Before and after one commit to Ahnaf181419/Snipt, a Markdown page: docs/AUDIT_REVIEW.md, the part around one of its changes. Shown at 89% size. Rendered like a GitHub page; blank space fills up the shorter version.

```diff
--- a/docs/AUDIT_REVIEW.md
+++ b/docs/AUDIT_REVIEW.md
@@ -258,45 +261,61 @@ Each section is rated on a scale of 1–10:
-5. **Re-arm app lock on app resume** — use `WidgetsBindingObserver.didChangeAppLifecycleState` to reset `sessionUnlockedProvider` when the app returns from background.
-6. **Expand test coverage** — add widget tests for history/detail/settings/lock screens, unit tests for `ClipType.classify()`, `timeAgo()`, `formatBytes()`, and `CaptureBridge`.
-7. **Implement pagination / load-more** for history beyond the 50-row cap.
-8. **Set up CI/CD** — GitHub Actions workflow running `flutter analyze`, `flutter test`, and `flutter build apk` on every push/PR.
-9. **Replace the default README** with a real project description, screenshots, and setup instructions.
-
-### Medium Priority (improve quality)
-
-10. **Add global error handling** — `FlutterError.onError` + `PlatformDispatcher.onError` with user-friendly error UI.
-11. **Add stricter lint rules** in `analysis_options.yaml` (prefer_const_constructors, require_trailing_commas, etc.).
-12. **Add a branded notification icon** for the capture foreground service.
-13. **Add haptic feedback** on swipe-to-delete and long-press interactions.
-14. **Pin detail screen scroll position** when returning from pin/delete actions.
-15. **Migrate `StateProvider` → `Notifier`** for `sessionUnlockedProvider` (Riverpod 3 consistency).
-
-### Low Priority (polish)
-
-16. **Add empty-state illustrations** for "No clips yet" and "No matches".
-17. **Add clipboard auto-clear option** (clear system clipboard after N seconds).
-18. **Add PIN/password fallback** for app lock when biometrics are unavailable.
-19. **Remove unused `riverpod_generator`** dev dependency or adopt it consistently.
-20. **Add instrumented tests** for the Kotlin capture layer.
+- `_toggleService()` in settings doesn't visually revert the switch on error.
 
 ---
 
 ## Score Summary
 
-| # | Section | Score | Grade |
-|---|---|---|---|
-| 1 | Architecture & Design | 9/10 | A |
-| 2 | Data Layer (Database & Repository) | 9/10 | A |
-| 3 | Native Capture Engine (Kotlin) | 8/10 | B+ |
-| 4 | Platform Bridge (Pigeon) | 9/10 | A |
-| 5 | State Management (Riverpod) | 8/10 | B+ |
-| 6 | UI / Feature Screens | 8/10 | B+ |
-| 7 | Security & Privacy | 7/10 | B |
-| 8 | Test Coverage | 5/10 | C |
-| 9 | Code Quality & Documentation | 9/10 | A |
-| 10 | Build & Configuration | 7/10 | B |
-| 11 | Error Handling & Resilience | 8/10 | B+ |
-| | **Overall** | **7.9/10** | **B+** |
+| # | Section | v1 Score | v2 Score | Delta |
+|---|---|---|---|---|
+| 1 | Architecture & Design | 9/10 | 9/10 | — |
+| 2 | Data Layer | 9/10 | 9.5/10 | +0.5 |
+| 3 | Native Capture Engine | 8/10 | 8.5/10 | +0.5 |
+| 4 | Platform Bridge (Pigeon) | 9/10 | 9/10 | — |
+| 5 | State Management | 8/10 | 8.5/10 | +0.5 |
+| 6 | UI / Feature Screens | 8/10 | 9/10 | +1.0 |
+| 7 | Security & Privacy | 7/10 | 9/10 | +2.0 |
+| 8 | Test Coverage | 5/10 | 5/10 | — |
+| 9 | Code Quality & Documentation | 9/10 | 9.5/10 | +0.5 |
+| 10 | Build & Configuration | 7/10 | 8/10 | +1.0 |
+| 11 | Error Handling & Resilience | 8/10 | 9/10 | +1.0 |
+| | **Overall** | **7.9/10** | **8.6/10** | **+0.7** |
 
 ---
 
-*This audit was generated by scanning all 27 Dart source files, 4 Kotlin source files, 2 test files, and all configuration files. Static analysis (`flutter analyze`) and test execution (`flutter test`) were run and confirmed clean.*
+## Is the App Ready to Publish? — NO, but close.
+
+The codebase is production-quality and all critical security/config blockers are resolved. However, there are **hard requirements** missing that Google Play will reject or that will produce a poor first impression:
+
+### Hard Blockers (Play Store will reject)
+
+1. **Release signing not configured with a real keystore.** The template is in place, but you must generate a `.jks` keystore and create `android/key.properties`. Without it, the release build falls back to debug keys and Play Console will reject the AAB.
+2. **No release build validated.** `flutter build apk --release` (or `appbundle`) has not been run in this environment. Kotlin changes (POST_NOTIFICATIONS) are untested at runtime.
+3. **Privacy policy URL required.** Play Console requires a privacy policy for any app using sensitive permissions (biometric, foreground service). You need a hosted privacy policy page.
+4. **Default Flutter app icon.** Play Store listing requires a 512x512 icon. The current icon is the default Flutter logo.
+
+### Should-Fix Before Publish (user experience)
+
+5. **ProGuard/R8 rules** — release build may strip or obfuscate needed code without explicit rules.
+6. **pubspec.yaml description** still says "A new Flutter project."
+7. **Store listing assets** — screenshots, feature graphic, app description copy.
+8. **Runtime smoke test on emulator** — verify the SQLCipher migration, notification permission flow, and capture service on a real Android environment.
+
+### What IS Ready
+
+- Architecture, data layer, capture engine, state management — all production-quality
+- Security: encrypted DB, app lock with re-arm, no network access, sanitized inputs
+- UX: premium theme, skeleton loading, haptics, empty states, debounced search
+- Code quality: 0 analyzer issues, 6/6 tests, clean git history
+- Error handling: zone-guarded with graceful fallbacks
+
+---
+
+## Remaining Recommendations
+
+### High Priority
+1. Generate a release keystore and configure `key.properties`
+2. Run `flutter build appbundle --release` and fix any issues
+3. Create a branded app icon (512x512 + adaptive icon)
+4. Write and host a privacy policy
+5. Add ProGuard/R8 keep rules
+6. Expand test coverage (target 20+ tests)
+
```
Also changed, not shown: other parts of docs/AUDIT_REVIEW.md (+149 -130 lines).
==
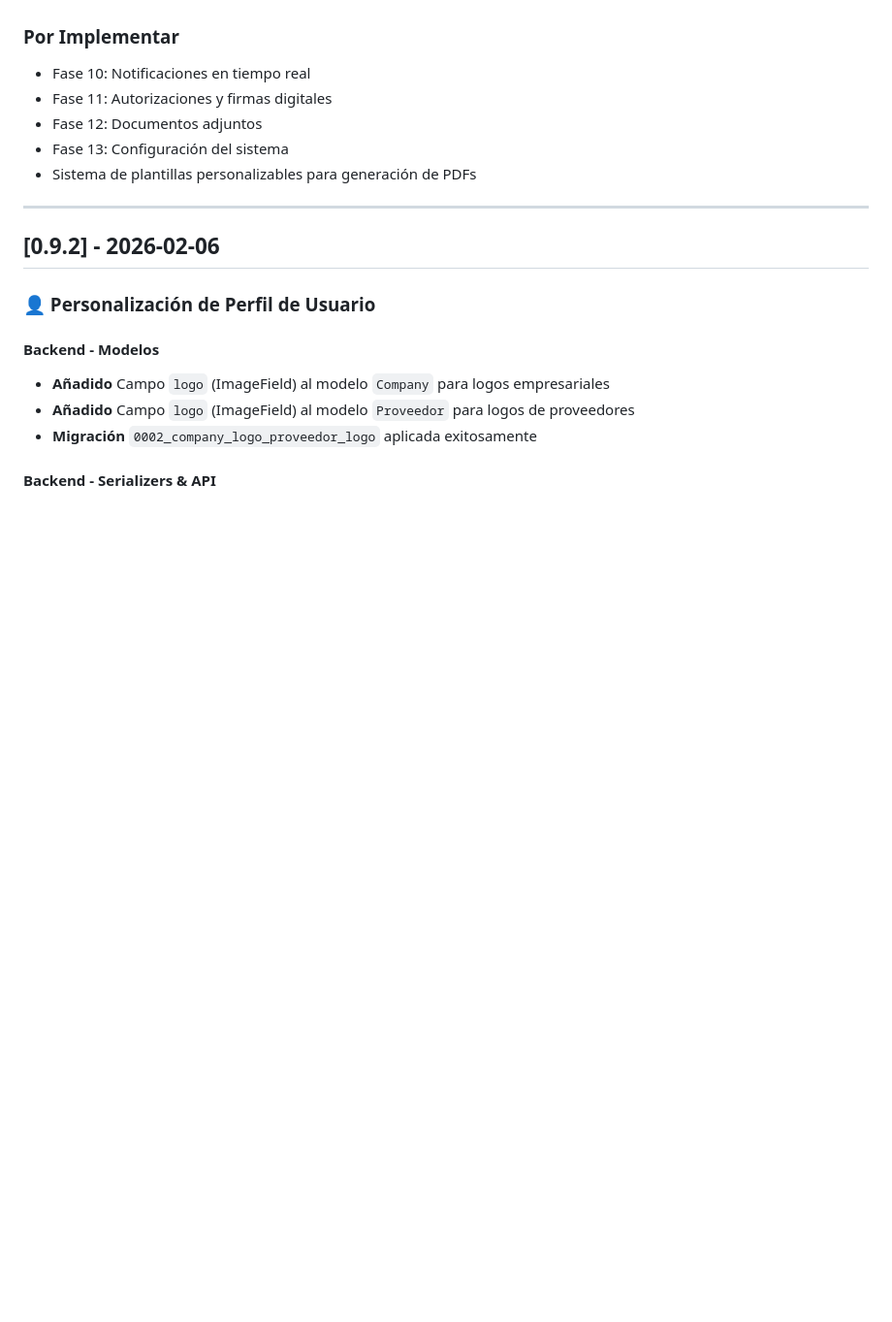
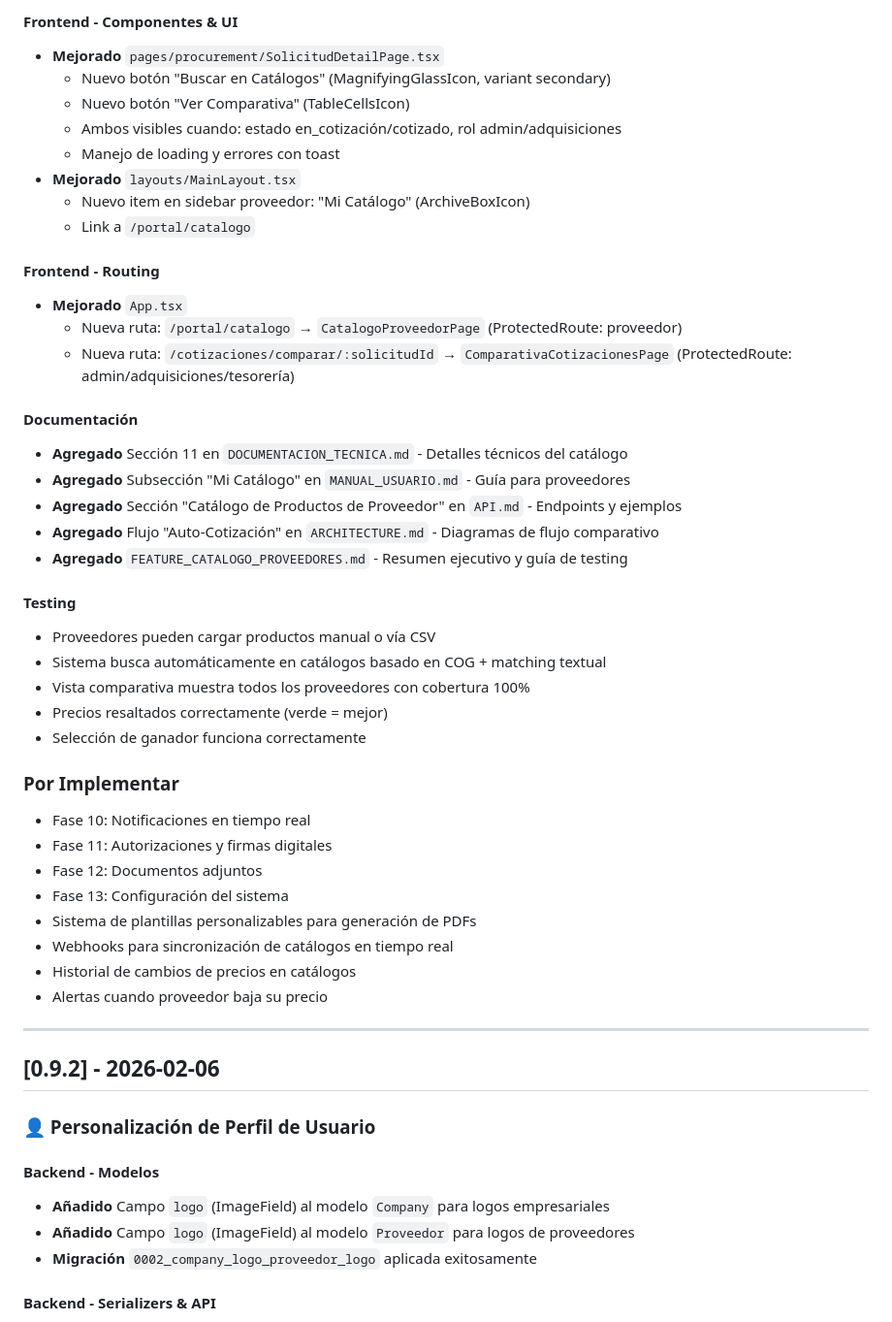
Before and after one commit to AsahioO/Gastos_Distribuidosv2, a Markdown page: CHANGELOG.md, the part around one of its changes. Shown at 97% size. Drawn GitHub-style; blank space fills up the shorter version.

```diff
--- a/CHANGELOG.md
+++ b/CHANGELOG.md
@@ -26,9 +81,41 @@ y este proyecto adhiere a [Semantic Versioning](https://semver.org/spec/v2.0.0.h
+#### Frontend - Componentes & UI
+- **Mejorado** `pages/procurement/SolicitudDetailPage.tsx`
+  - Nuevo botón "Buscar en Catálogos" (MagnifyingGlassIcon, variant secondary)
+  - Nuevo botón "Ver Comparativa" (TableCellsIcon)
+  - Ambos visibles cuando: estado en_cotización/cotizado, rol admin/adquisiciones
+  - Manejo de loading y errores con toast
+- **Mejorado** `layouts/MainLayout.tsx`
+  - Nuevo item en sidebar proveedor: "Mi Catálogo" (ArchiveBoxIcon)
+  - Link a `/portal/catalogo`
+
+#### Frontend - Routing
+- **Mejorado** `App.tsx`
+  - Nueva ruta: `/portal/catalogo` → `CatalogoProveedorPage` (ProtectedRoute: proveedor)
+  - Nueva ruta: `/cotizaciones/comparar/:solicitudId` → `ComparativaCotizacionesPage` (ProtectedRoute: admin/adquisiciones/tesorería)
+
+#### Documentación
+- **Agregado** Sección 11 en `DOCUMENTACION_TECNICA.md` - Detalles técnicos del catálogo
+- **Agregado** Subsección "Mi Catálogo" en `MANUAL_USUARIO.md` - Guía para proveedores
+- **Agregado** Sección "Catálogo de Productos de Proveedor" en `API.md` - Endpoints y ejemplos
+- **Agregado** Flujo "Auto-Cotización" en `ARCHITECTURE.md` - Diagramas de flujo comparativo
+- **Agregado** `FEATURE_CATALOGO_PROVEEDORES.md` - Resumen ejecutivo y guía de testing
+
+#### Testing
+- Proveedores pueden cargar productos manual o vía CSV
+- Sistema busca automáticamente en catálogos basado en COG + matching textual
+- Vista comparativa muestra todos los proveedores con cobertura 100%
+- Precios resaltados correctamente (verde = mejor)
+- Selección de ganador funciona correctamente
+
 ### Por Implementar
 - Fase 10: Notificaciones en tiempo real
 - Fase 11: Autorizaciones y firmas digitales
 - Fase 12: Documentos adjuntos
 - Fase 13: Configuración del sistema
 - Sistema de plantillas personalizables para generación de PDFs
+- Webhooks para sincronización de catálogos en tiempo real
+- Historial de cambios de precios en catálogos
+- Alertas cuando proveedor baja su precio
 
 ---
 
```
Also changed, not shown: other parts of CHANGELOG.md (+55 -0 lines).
--
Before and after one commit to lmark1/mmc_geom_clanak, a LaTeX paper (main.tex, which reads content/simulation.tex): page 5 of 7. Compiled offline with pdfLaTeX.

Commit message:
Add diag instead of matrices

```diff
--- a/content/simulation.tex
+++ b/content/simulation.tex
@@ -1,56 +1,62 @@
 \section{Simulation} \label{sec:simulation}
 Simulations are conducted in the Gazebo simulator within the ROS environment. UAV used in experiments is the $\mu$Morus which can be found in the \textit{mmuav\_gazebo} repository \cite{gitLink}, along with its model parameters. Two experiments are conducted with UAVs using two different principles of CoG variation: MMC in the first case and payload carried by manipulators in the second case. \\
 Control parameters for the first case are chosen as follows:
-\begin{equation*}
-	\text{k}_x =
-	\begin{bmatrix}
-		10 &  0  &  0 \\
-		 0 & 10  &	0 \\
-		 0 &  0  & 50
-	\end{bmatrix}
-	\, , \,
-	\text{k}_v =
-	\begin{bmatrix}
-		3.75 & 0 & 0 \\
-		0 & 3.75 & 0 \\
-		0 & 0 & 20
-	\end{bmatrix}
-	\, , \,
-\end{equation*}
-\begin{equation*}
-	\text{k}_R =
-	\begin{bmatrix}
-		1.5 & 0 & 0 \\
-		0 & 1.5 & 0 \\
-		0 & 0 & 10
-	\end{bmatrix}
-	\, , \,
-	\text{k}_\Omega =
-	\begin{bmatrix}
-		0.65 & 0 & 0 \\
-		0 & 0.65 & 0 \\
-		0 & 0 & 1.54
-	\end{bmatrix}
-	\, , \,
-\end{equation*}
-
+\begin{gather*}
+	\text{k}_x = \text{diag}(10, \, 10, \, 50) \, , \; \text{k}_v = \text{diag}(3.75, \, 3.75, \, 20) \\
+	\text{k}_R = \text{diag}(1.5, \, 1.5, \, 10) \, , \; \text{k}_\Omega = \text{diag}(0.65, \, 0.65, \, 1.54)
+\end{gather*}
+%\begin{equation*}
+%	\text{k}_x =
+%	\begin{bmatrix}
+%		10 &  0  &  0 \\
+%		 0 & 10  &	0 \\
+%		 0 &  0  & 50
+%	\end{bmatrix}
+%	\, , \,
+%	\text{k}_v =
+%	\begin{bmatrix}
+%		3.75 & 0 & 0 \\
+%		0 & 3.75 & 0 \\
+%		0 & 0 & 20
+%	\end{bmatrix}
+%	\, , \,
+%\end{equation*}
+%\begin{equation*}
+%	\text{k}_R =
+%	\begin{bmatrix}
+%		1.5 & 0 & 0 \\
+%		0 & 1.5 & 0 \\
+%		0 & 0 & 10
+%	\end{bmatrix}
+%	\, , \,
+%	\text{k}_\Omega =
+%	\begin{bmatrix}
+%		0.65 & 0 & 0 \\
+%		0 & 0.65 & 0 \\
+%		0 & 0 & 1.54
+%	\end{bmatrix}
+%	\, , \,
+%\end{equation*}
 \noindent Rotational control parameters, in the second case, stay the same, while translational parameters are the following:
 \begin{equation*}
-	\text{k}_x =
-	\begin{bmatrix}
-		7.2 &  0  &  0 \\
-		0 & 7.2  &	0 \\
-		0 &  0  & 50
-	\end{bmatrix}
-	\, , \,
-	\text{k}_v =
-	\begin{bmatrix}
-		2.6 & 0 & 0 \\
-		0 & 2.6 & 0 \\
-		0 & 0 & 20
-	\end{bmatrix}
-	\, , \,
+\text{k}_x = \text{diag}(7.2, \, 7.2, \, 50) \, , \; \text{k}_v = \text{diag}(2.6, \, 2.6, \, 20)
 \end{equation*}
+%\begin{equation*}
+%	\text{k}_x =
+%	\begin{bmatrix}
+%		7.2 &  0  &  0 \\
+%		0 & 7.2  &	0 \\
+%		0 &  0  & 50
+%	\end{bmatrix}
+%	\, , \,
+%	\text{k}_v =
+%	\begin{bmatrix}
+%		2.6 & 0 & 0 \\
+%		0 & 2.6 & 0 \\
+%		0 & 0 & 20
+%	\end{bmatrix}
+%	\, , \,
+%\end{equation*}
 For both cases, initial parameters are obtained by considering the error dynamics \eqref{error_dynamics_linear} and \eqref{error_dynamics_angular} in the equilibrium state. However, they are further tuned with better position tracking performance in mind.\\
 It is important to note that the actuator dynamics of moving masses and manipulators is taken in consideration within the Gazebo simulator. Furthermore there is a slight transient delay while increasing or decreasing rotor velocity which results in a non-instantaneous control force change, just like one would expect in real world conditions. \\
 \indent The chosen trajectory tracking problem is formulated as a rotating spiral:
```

[WHAT TO PRODUCE]: Lines that hold the word "Agregado" are the ones to copy from the entries above.

[OUTPUT OF THE EXERCISE]:
+- **Agregado** Sección 11 en `DOCUMENTACION_TECNICA.md` - Detalles técnicos del catálogo
+- **Agregado** Subsección "Mi Catálogo" en `MANUAL_USUARIO.md` - Guía para proveedores
+- **Agregado** Sección "Catálogo de Productos de Proveedor" en `API.md` - Endpoints y ejemplos
+- **Agregado** Flujo "Auto-Cotización" en `ARCHITECTURE.md` - Diagramas de flujo comparativo
+- **Agregado** `FEATURE_CATALOGO_PROVEEDORES.md` - Resumen ejecutivo y guía de testing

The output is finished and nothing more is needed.